When you ride in a group there is something called a paceline. When carried out properly, it is an extremely effective tool: it enables cyclists to share the work of pushing through the wind. Pacelines are designed to share the workload.
We all know as Small Group Leaders the wind can kick up at any point and time and we absolutely need other people to help us push through it, and not get blown away by it. The goal of a paceline is to keep the group together, not blow it apart by being a leader who keeps a faster pace than everybody else.
Is your pace too fast?
Shift baby shift…
The one thing I had to learn very quickly, especially when riding in a group, is how to use all the gears on my bike properly. If I’m in too low of a gear on a tough up-hill climb, I am going to tire and burn out quickly. The same can be said if I am in too high of a gear on flat ground, I am going to be peddling super fast but not really going anywhere.
As Small Group Leaders we will all face different seasons. Some may feel like a tough up-hill climb, and others may not feel as tough.
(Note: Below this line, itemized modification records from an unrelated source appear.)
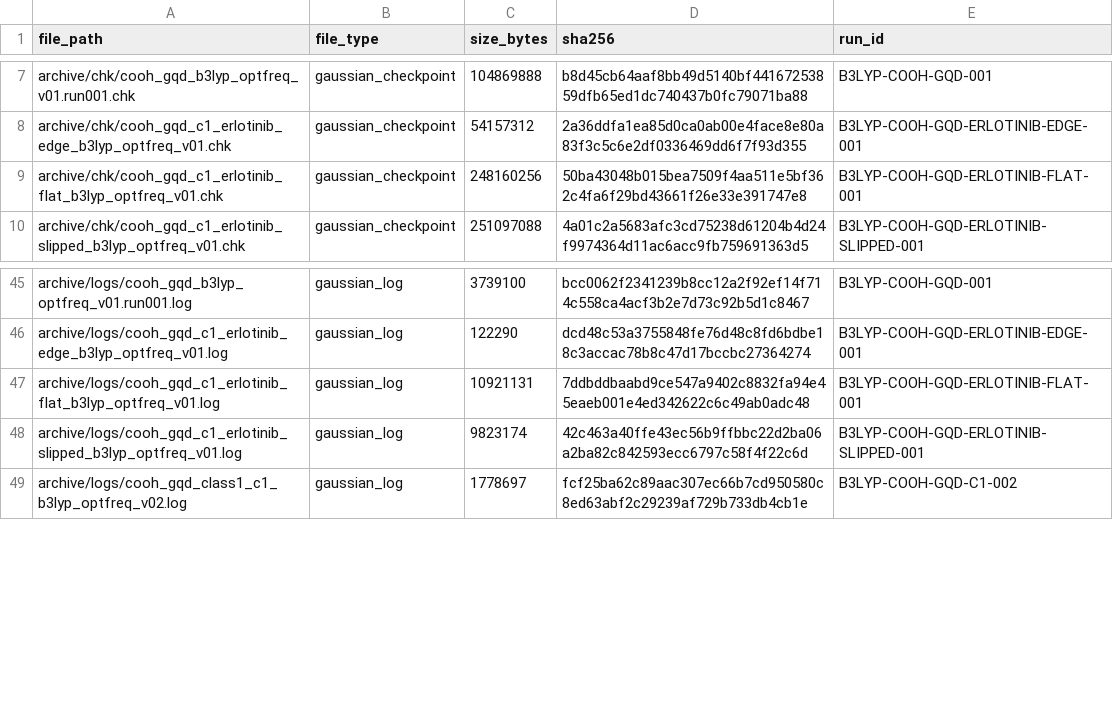
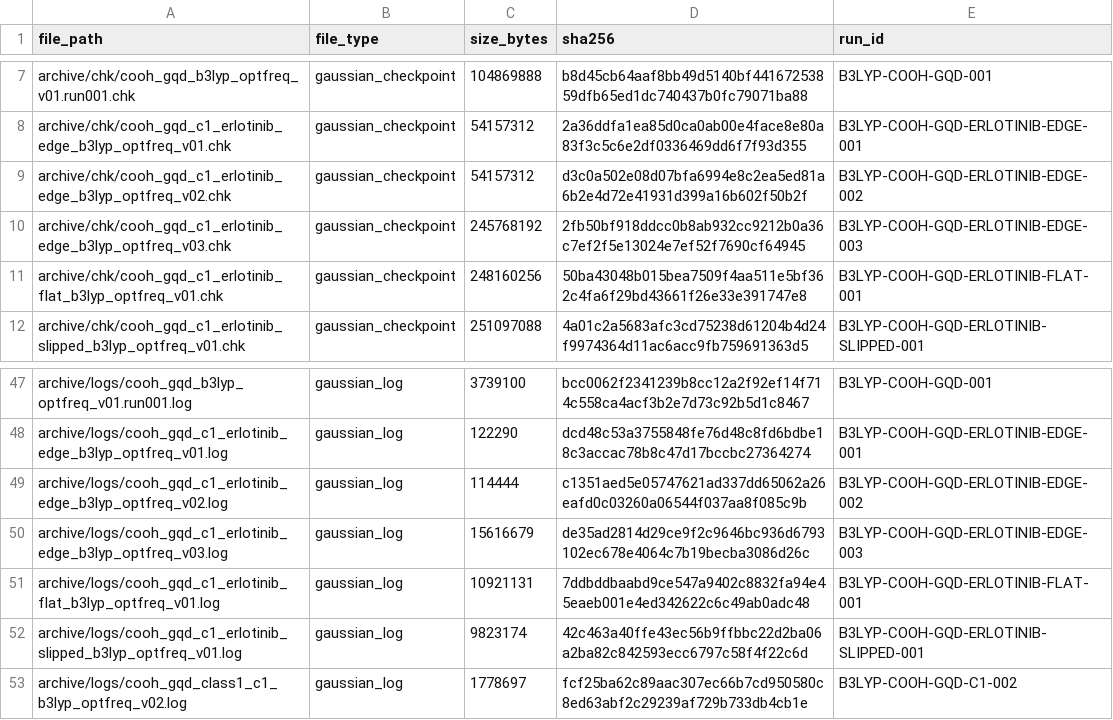
Before and after one commit to shomari-ia/gqd-dissertation, a TSV file: archive_manifest.tsv, drawn as a sheet; only a part is shown, gaps mark what is left out.

```diff
--- a/archive_manifest.tsv
+++ b/archive_manifest.tsv
@@ -8,2 +8,4 @@ archive/chk/cooh_gqd_b3lyp_optfreq_v01.run001.chk	gaussian_checkpoint	104869888
 archive/chk/cooh_gqd_c1_erlotinib_edge_b3lyp_optfreq_v01.chk	gaussian_checkpoint	54157312	2a36ddfa1ea85d0ca0ab00e4face8e80a83f3c5c6e2df0336469dd6f7f93d355	B3LYP-COOH-GQD-ERLOTINIB-EDGE-001
+archive/chk/cooh_gqd_c1_erlotinib_edge_b3lyp_optfreq_v02.chk	gaussian_checkpoint	54157312	d3c0a502e08d07bfa6994e8c2ea5ed81a6b2e4d72e41931d399a16b602f50b2f	B3LYP-COOH-GQD-ERLOTINIB-EDGE-002
+archive/chk/cooh_gqd_c1_erlotinib_edge_b3lyp_optfreq_v03.chk	gaussian_checkpoint	245768192	2fb50bf918ddcc0b8ab932cc9212b0a36c7ef2f5e13024e7ef52f7690cf64945	B3LYP-COOH-GQD-ERLOTINIB-EDGE-003
 archive/chk/cooh_gqd_c1_erlotinib_flat_b3lyp_optfreq_v01.chk	gaussian_checkpoint	248160256	50ba43048b015bea7509f4aa511e5bf362c4fa6f29bd43661f26e33e391747e8	B3LYP-COOH-GQD-ERLOTINIB-FLAT-001
@@ -46,2 +48,4 @@ archive/logs/cooh_gqd_b3lyp_optfreq_v01.run001.log	gaussian_log	3739100	bcc0062f
 archive/logs/cooh_gqd_c1_erlotinib_edge_b3lyp_optfreq_v01.log	gaussian_log	122290	dcd48c53a3755848fe76d48c8fd6bdbe18c3accac78b8c47d17bccbc27364274	B3LYP-COOH-GQD-ERLOTINIB-EDGE-001
+archive/logs/cooh_gqd_c1_erlotinib_edge_b3lyp_optfreq_v02.log	gaussian_log	114444	c1351aed5e05747621ad337dd65062a26eafd0c03260a06544f037aa8f085c9b	B3LYP-COOH-GQD-ERLOTINIB-EDGE-002
+archive/logs/cooh_gqd_c1_erlotinib_edge_b3lyp_optfreq_v03.log	gaussian_log	15616679	de35ad2814d29ce9f2c9646bc936d6793102ec678e4064c7b19becba3086d26c	B3LYP-COOH-GQD-ERLOTINIB-EDGE-003
 archive/logs/cooh_gqd_c1_erlotinib_flat_b3lyp_optfreq_v01.log	gaussian_log	10921131	7ddbddbaabd9ce547a9402c8832fa94e45eaeb001e4ed342622c6c49ab0adc48	B3LYP-COOH-GQD-ERLOTINIB-FLAT-001
```
Also changed, not shown: run_log.tsv, run_notes.tsv, 7 other files.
The key to surviving and thriving in both is to recognize the season we are in and make sure we are in the right “gear’ to get through it.
Are you in the right “gear” for the season you are currently in?
Train hard and rest even harder…
Leaders are readers, leaders are learners, and successful riders are the ones who train the hardest. I have a weekly riding regiment; I even have a crazy weekly goal of riding at least one hundred miles. The reality is, if I am not training hard, properly taking care of myself, and resting well, I wont even be able to ride that first mile. I actually live at the end of a mile long five percent hill so my first mile is always crazy tough, ha.
As leaders, it is so important for us to keep track of our pace, know what “gear” we’re in, and take the necessary time to train hard, but even more important, take the time to rest.
Small Group leadership is not a race, it’s a long, gradual climb to a beautiful view of the amazing things that only God can do through a crazy group of people called the Church.